__Problem to solve__:
Don't include any picture when you restate the data word for word.

__Source material__:

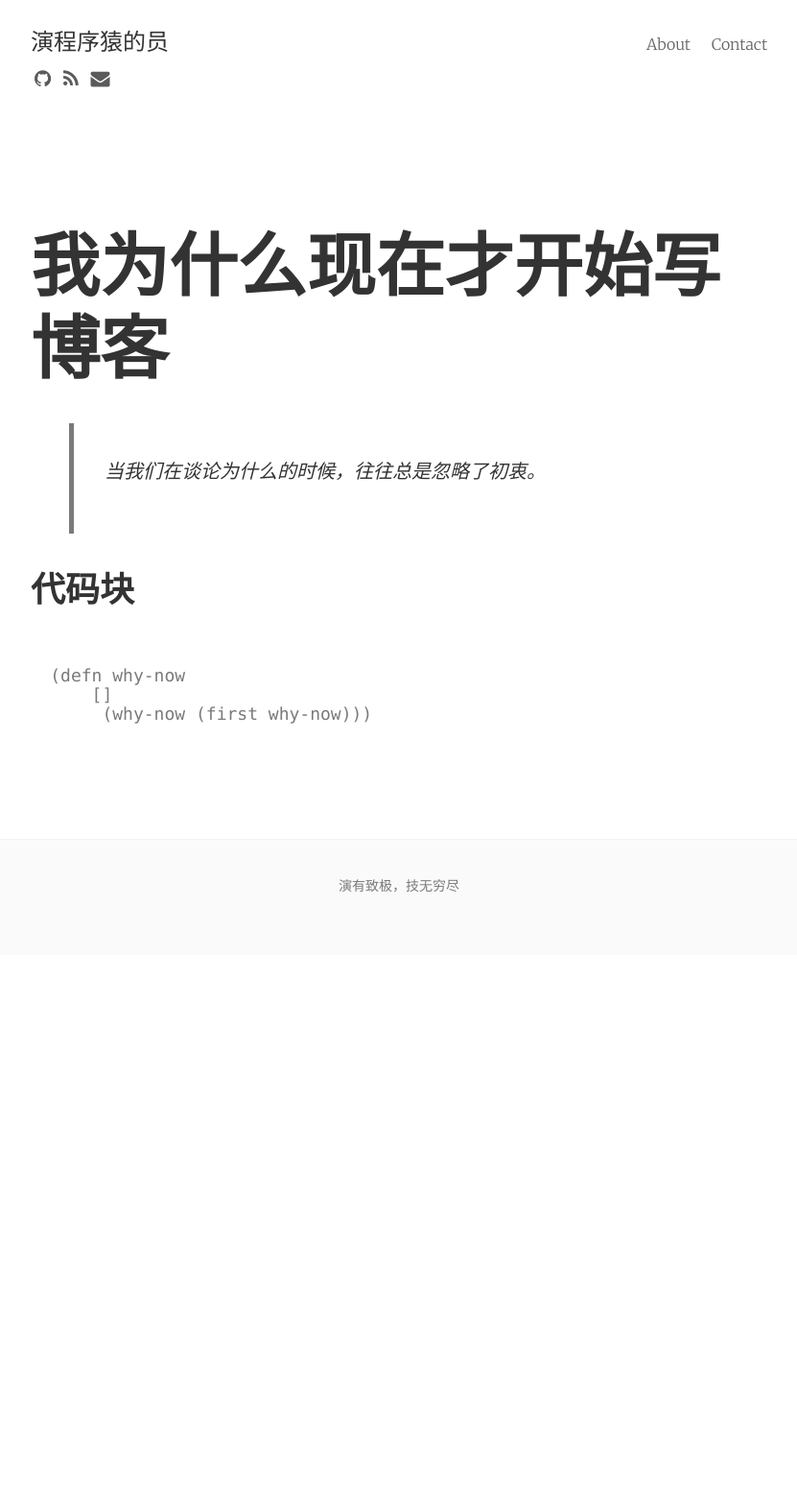
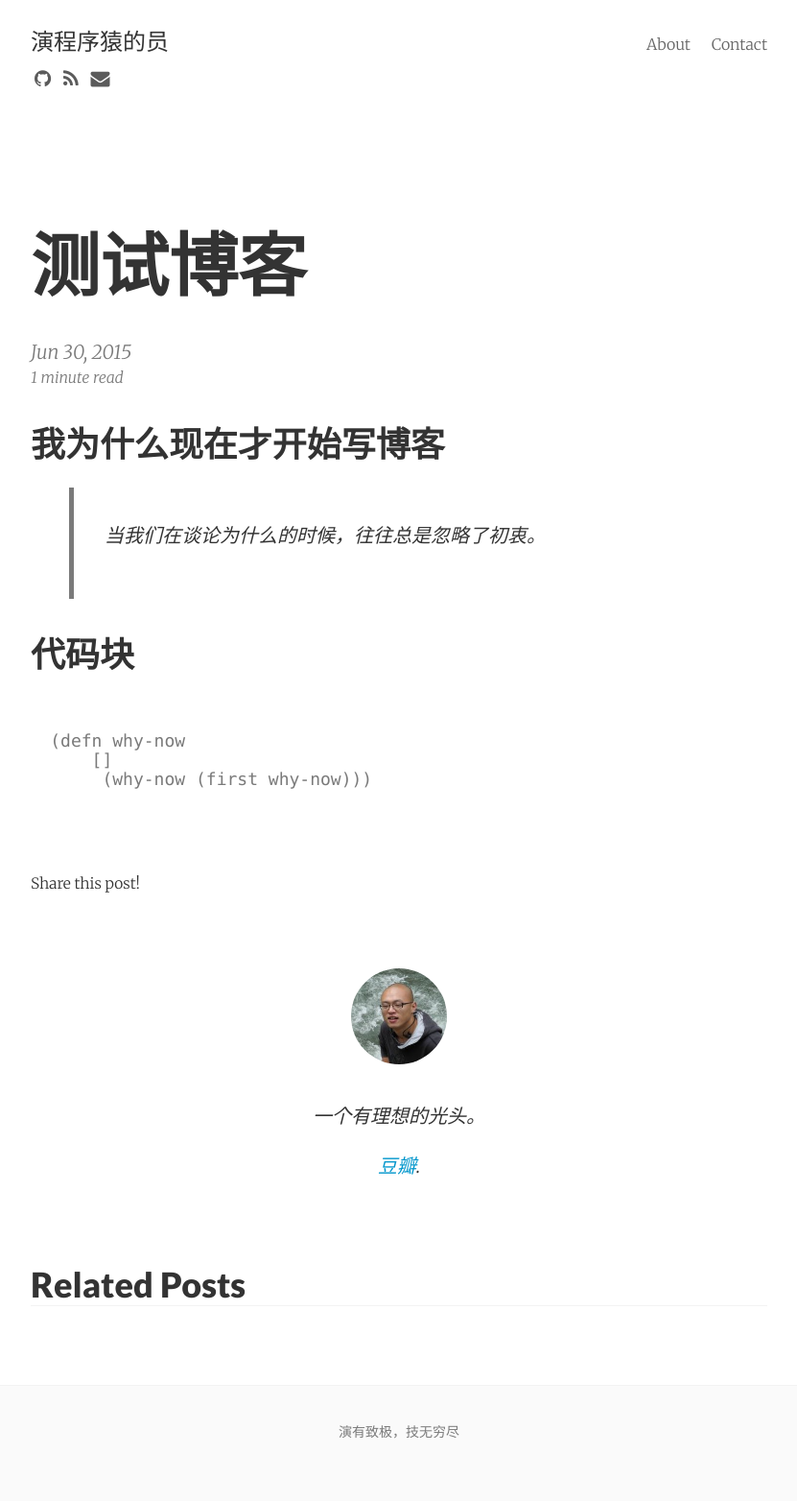
Before and after one commit to zacyang/zacyang.github.io, a Jekyll site: the page built from _posts/2015-06-30-why-I-start-my-blog-so-late.markdown, in a window 1280 px wide. Shown: the whole page at 96% size, without its empty margins (224-1055 px from the left). Built offline with Jekyll 4.4.1, drawn with Linux system fonts in a browser that asks for light colours; nearby versions of some CDN libraries; Markdown is read by kramdown in place of the engine named in the settings; comment, search, counter and statistics services are not loaded; before the commit the page ends 995 px from its top, so only the background shows below that; part of the change alters nothing that is shown.

```diff
--- a/_config.yml
+++ b/_config.yml
@@ -16,7 +16,7 @@ show_post_footers:  true
 
 # Disqus post comments
 # (leave blank to disable Disqus)
-disqus_shortname: disqus_j9An9S59wA
+disqus_shortname: httpzacyanggithubio
 
 # Social icons
 show_social_icons: true
--- a/_layouts/default.html
+++ b/_layouts/default.html
@@ -11,6 +11,19 @@
       </div>
     </div>
   </div>
+  <div id="disqus_thread"></div>
+  <script type="text/javascript">
+      /* * * CONFIGURATION VARIABLES * * */
+      var disqus_shortname = 'httpzacyanggithubio';
+
+      /* * * DON'T EDIT BELOW THIS LINE * * */
+      (function() {
+          var dsq = document.createElement('script'); dsq.type = 'text/javascript'; dsq.async = true;
+          dsq.src = '//' + disqus_shortname + '.disqus.com/embed.js';
+          (document.getElementsByTagName('head')[0] || document.getElementsByTagName('body')[0]).appendChild(dsq);
+      })();
+  </script>
+  <noscript>Please enable JavaScript to view the <a href="https://disqus.com/?ref_noscript" rel="nofollow">comments powered by Disqus.</a></noscript>
 
   {% include footer.html %}
 
--- a/_layouts/post.html
+++ b/_layouts/post.html
@@ -1,6 +1,5 @@
 ---
 layout: default
-comments: true
 ---
 
 {% assign minutes = content | number_of_words | divided_by: 180 %}
@@ -28,24 +27,21 @@ comments: true
 {% if site.show_post_footers %}
 {% include post_footer.html %}
 {% endif %}
-site.disqus_shortname = {% site.disqus_shortname %}
-<!--{% if site.disqus_shortname %}-->
 
+{% if site.disqus_shortname %}
 <div id="disqus_thread"></div>
 <script type="text/javascript">
-    /* * * CONFIGURATION VARIABLES * * */
-    var disqus_shortname = 'httpzacyanggithubio';
+    var disqus_shortname  = '{{ site.disqus_shortname }}';
+    var disqus_identifier = '{{ page.id }}';
 
-    /* * * DON'T EDIT BELOW THIS LINE * * */
     (function() {
         var dsq = document.createElement('script'); dsq.type = 'text/javascript'; dsq.async = true;
         dsq.src = '//' + disqus_shortname + '.disqus.com/embed.js';
         (document.getElementsByTagName('head')[0] || document.getElementsByTagName('body')[0]).appendChild(dsq);
     })();
 </script>
-<noscript>Please enable JavaScript to view the <a href="https://disqus.com/?ref_noscript" rel="nofollow">comments powered by Disqus.</a></noscript>
-
-<!--{% endif %}-->
+<noscript>Please enable JavaScript to view the <a href="http://disqus.com/?ref_noscript">comments powered by Disqus.</a></noscript>
+{% endif %}
 
 {% if site.show_related_posts %}
 <h3 class="related-post-title">Related Posts</h3>
--- a/_posts/2015-06-30-why-I-start-my-blog-so-late.markdown
+++ b/_posts/2015-06-30-why-I-start-my-blog-so-late.markdown
@@ -1,17 +1,15 @@
 ---
-layout: default
+layout: post
 title:  "测试博客"
 date:   2015-06-30 10:29:11
-categories: Testing
+categories: 个人
 ---
 
-#我为什么现在才开始写博客
+###我为什么现在才开始写博客
 
 >
 >当我们在谈论为什么的时候，往往总是忽略了初衷。
 >
-
-
 
 
 
```
Lines whose indentation alone changed are shown as unchanged.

__Output__:
Before and after one commit to zacyang/zacyang.github.io, a Jekyll site: the page built from _posts/2015-06-30-why-I-start-my-blog-so-late.markdown, in a window 1280 px wide. Shown: the whole page at 96% size, without its empty margins (224-1055 px from the left). Built offline with Jekyll 4.4.1, drawn with Linux system fonts in a browser that asks for light colours; nearby versions of some CDN libraries; Markdown is read by kramdown in place of the engine named in the settings; comment, search, counter and statistics services are not loaded; before the commit the page ends 995 px from its top, so only the background shows below that; part of the change alters nothing that is shown.

```diff
--- a/_config.yml
+++ b/_config.yml
@@ -16,7 +16,7 @@ show_post_footers:  true
 
 # Disqus post comments
 # (leave blank to disable Disqus)
-disqus_shortname: disqus_j9An9S59wA
+disqus_shortname: httpzacyanggithubio
 
 # Social icons
 show_social_icons: true
--- a/_layouts/default.html
+++ b/_layouts/default.html
@@ -11,6 +11,19 @@
       </div>
     </div>
   </div>
+  <div id="disqus_thread"></div>
+  <script type="text/javascript">
+      /* * * CONFIGURATION VARIABLES * * */
+      var disqus_shortname = 'httpzacyanggithubio';
+
+      /* * * DON'T EDIT BELOW THIS LINE * * */
+      (function() {
+          var dsq = document.createElement('script'); dsq.type = 'text/javascript'; dsq.async = true;
+          dsq.src = '//' + disqus_shortname + '.disqus.com/embed.js';
+          (document.getElementsByTagName('head')[0] || document.getElementsByTagName('body')[0]).appendChild(dsq);
+      })();
+  </script>
+  <noscript>Please enable JavaScript to view the <a href="https://disqus.com/?ref_noscript" rel="nofollow">comments powered by Disqus.</a></noscript>
 
   {% include footer.html %}
 
--- a/_layouts/post.html
+++ b/_layouts/post.html
@@ -1,6 +1,5 @@
 ---
 layout: default
-comments: true
 ---
 
 {% assign minutes = content | number_of_words | divided_by: 180 %}
@@ -28,24 +27,21 @@ comments: true
 {% if site.show_post_footers %}
 {% include post_footer.html %}
 {% endif %}
-site.disqus_shortname = {% site.disqus_shortname %}
-<!--{% if site.disqus_shortname %}-->
 
+{% if site.disqus_shortname %}
 <div id="disqus_thread"></div>
 <script type="text/javascript">
-    /* * * CONFIGURATION VARIABLES * * */
-    var disqus_shortname = 'httpzacyanggithubio';
+    var disqus_shortname  = '{{ site.disqus_shortname }}';
+    var disqus_identifier = '{{ page.id }}';
 
-    /* * * DON'T EDIT BELOW THIS LINE * * */
     (function() {
         var dsq = document.createElement('script'); dsq.type = 'text/javascript'; dsq.async = true;
         dsq.src = '//' + disqus_shortname + '.disqus.com/embed.js';
         (document.getElementsByTagName('head')[0] || document.getElementsByTagName('body')[0]).appendChild(dsq);
     })();
 </script>
-<noscript>Please enable JavaScript to view the <a href="https://disqus.com/?ref_noscript" rel="nofollow">comments powered by Disqus.</a></noscript>
-
-<!--{% endif %}-->
+<noscript>Please enable JavaScript to view the <a href="http://disqus.com/?ref_noscript">comments powered by Disqus.</a></noscript>
+{% endif %}
 
 {% if site.show_related_posts %}
 <h3 class="related-post-title">Related Posts</h3>
--- a/_posts/2015-06-30-why-I-start-my-blog-so-late.markdown
+++ b/_posts/2015-06-30-why-I-start-my-blog-so-late.markdown
@@ -1,17 +1,15 @@
 ---
-layout: default
+layout: post
 title:  "测试博客"
 date:   2015-06-30 10:29:11
-categories: Testing
+categories: 个人
 ---
 
-#我为什么现在才开始写博客
+###我为什么现在才开始写博客
 
 >
 >当我们在谈论为什么的时候，往往总是忽略了初衷。
 >
-
-
 
 
 
```
Lines whose indentation alone changed are shown as unchanged.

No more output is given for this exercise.